The small flowers of round-lobed hepatica (Hepatica nobilis var. obtusa or Anemone americana, below) do not put on much of a show, but this local woodland native is prized in the garden along with several other early flowering perennials and ephemerals. Several sharp-lobed hepaticas (Hepatica nobilis acuta or Anemone acutiloba) planted late in autumn have not yet appeared, a common story for new plantings that are planted late. I’m certain these will be similarly appreciated with blooms that shine through dark piles of decaying leaves.
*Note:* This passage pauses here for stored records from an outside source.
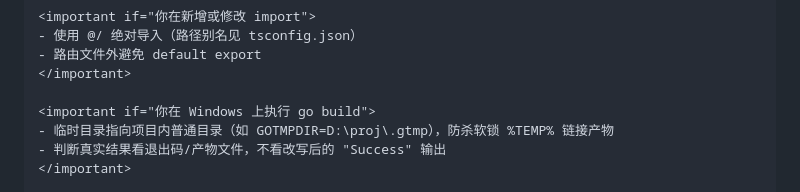
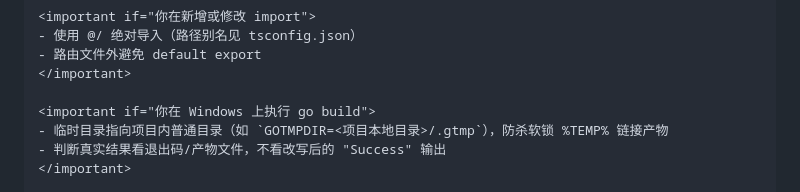
Before and after one commit to daidaiJ/my-skills, a Markdown page: context-standards/improve-agent-md/SKILL.md, the part around the change. Drawn GitHub-style.

Commit message:
improve-agent-md：示例路径去具体盘符，泛化为占位符
GOTMPDIR 示例的 D:\proj 改为 <项目本地目录> 占位，避免示例被误读为
固定路径；该条目本身是 Windows 专属场景（杀软锁 %TEMP%），条件判断
保持 Windows 前置不变。

```diff
--- a/context-standards/improve-agent-md/SKILL.md
+++ b/context-standards/improve-agent-md/SKILL.md
@@ -50,7 +50,7 @@ disable-model-invocation: true
 </important>
 
 <important if="你在 Windows 上执行 go build">
-- 临时目录指向项目内普通目录（如 GOTMPDIR=D:\proj\.gtmp），防杀软锁 %TEMP% 链接产物
+- 临时目录指向项目内普通目录（如 `GOTMPDIR=<项目本地目录>/.gtmp`），防杀软锁 %TEMP% 链接产物
 - 判断真实结果看退出码/产物文件，不看改写后的 "Success" 输出
 </important>
 
```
While foliage of round-lobed hepatica is mostly evergreen, though its leaves often become discolored in winter, rarely do I remember where anything is planted that’s not obvious through the year. Annually, I must search to find it, but also Trout lilies (Erythronium americanum, below) that blend into the background until a yellow flower appears. Dog tooth violets (Erythronium ‘Pagoda’, below) have more flowers and prominent leaves without the distinctive markings that differentiate the two. Both are treasured.
Trilliums are appearing daily, with several showing their first glimpse of color while others have barely broken ground. My wife and I are spoiled by a nearby mountain park with uncountable numbers of native trilliums, but we treasure our relative few.
I don’t believe that Glory-of-the-snow (Chionodoxa forbesii, below) will ever grow tall enough to flower through one of our occasional March snowfalls, but the vigorously spreading clump is appreciated for covering a bit of a waste area used as a path to one of the brush piles. If all bulbs would spread so quickly, from a few dozen planted to thousands, I would not second guess each purchase of a few handfuls of winter aconites and crocuses.